Watching Toronto City Council debate its climate emergency declaration, it was clear that even the most battle-scarred of politicos had been moved (dare I say scared?) by the tens of thousands of youth-led climate strikers who’d marched past City Hall the previous Friday.

The motion – co-sponsored by Mayor John Tory and Councillor Mike Layton – passed unanimously. Greenpeace supported it because it’s more than just words, though there’s still a lot of work required to turn these intentions into action.

When Councillor Layton first started meeting with environmental groups about the motion, we were unanimous that it had to commit the City to doing more, faster and in an inclusive way. The Toronto Environmental Alliance (TEA) then took the lead on gathering input from community groups and youth climate strikers, and pulled together a set of recommendations endorsed by 47 groups that set the frame for the Council motion.

In declaring a climate emergency, Toronto City Council has committed to: 

  • Set a net zero greenhouse gas emissions target in line with keeping warming below 1.5 degrees. The City has set a new target of net zero by at least 2050, and will look at ways to achieve this target by 2040. It will also set interim targets and carbon budgets to ensure that we are on track to meet those long-term targets.
  • Explore financing mechanisms to adequately fund climate action in the 2021 budget cycle (more on this below).
  • Meaningfully consult and cooperate with Indigenous communities on the development and implementation of the TransformTO climate action plan, in line with the City’s commitment to the United Nations Declaration on the Rights of Indigenous Peoples.
  • Apply the City’s Equity Lens to TransformTO decision-making in order to ensure that strategies include and benefit equity-seeking groups.
  • Collaborate with youth to increase their participation in the development and implementation of TransformTO.
  • Apply a climate lens to evaluate the climate impacts of major City decisions including financial decisions.
  • Create a low-carbon jobs strategy that supports a decent work agenda and expands green industry sectors.
  • Initiate a plan to become a green investment City and exclude fossil fuels from City investments.

Turning these commitments into reality is still going to take a lot of work – keeping up the pressure in a context of competing budget priorities and a pro-fossil fuel lobby that never quits. Toronto does have some credibility on the file, as greenhouse gas emissions within the city are down 44% relative to 1990 (with the provincial coal phase-out lending a helping hand).

The easy reductions, however, are largely gone. Getting to net-zero is going to be harder. And expensive, though of course doing nothing or not enough is terrifyingly more expensive.

Achieving what’s in this motion is going to take a lot of effort from a lot of people, over a long period of  time. This is why it has been inspiring to see so much Green New Deal-style organizing – which recognizes opportunities for greater equity and a better kind of economy – in the lead-up to the emergency declaration.  

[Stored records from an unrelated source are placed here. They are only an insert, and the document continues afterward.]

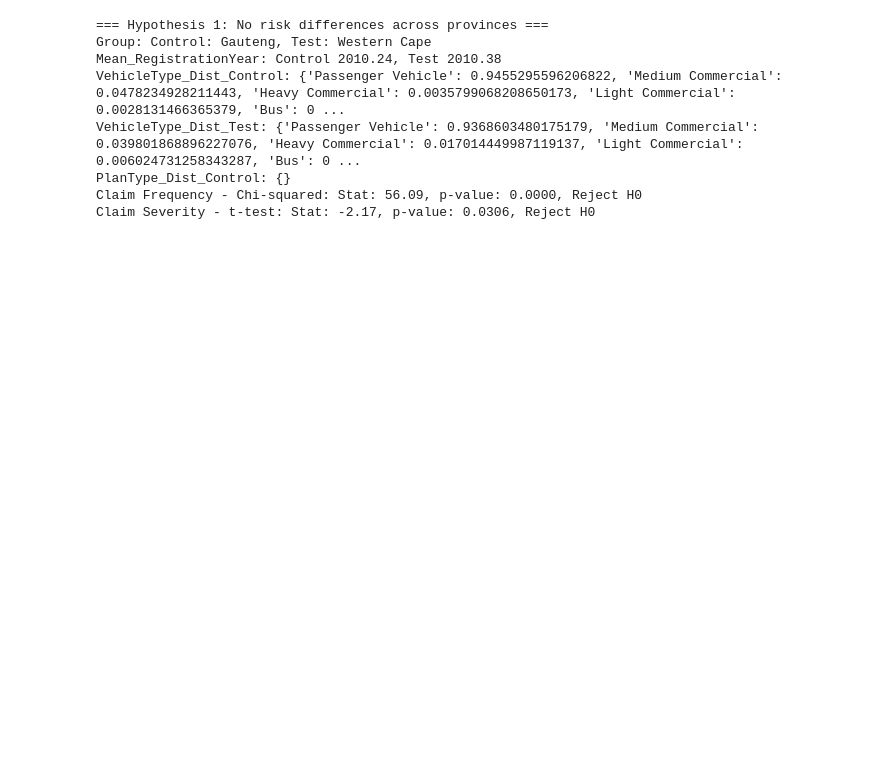
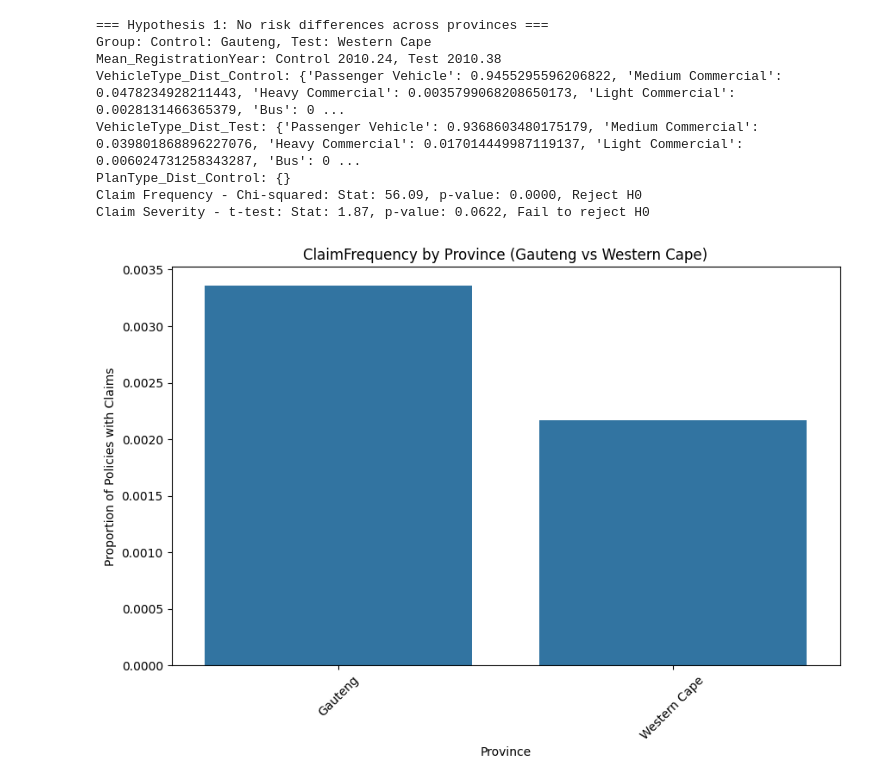
Before and after one commit to Amdemichael/insurance-risk-analytics, a Jupyter notebook: notebooks/hypothesis_testing.ipynb, the cells around one changed output. Cells and saved outputs as stored; diff of their text form; code cells hidden in the pictures; blank space fills up the shorter version.

```diff
--- a/notebooks/hypothesis_testing.ipynb
+++ b/notebooks/hypothesis_testing.ipynb
@@ -50,35 +48,36 @@ ERROR: failed to pull data from the cloud - 'd:\Projects\Python\insurance-risk-a
 # %%
 # Initialize results list
 results = []
 
 # Hypothesis 1: No risk differences across provinces (Gauteng vs Western Cape)
 print("\n=== Hypothesis 1: No risk differences across provinces ===")
 df_prov = df[df['Province'].isin(['Gauteng', 'Western Cape'])].copy()
 balance_report = check_group_balance(df_prov, ['RegistrationYear', 'VehicleType', 'PlanType'], 'Province', 'Gauteng', 'Western Cape')
 for key, value in balance_report.items():
     print(f"{key}: {value}")
 
 # Claim Frequency
 freq_result = test_hypothesis('Province', df_prov, 'ClaimFrequency', 'Gauteng', 'Western Cape')
 results.append({'Hypothesis': 'No risk differences across provinces (Frequency)', 'Control': 'Gauteng', 'Test': 'Western Cape', **freq_result})
 print(f"Claim Frequency - {freq_result['Test']}: Stat: {freq_result['Statistic']:.2f}, p-value: {freq_result['p-value']:.4f}, {freq_result['Decision']}")
 
 # Claim Severity
 sev_result = test_hypothesis('Province', df_prov, 'ClaimSeverity', 'Gauteng', 'Western Cape')
 results.append({'Hypothesis': 'No risk differences across provinces (Severity)', 'Control': 'Gauteng', 'Test': 'Western Cape', **sev_result})
 print(f"Claim Severity - {sev_result['Test']}: Stat: {sev_result['Statistic']:.2f}, p-value: {sev_result['p-value']:.4f}, {sev_result['Decision']}")
 
 # Visualization
-visualize_results(df_prov, 'Province', 'ClaimFrequency', 'Gauteng', 'Western Cape', 'claim_frequency_province.png')
+visualize_results(df_prov, 'Province', 'ClaimFrequency', 'Gauteng', 'Western Cape')
 # %% [output]
 === Hypothesis 1: No risk differences across provinces ===
 Group: Control: Gauteng, Test: Western Cape
 Mean_RegistrationYear: Control 2010.24, Test 2010.38
 VehicleType_Dist_Control: {'Passenger Vehicle': 0.9455295596206822, 'Medium Commercial': 0.0478234928211443, 'Heavy Commercial': 0.0035799068208650173, 'Light Commercial': 0.0028131466365379, 'Bus': 0 ...
 VehicleType_Dist_Test: {'Passenger Vehicle': 0.9368603480175179, 'Medium Commercial': 0.039801868896227076, 'Heavy Commercial': 0.017014449987119137, 'Light Commercial': 0.006024731258343287, 'Bus': 0 ...
 PlanType_Dist_Control: {}
 Claim Frequency - Chi-squared: Stat: 56.09, p-value: 0.0000, Reject H0
-Claim Severity - t-test: Stat: -2.17, p-value: 0.0306, Reject H0
+Claim Severity - t-test: Stat: 1.87, p-value: 0.0622, Fail to reject H0
+[figure, added]
 # %%
 # Hypothesis 2: No risk differences between zip codes (Low vs High)
 print("\n=== Hypothesis 2: No risk differences between zip codes ===")
```
Also changed, not shown: parts of 5 cells of this notebook, 7 other files.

One piece of the puzzle, and one that Greenpeace Canada has been advancing with allies, is to make big polluters pay their fair share of the costs of acting on the climate emergency. 

Just like tobacco companies misled the public about the health danger of cigarettes, oil companies hid the fact that they knew their oil and gas products would lead to climate change. For decades, Big Oil funded efforts to cast doubt on the science they knew to be true. Now, floods, wildfires, storms and heat waves are costing Canadians billions of dollars in damage. Unchecked climate change will make this ever-worse, affecting all us of — but the most vulnerable people are at the greatest risk.

City staff are currently exploring legal avenues for making oil companies pay their fair share of the Toronto costs of dealing with the climate crisis they created.

Tell your councillor to get on board.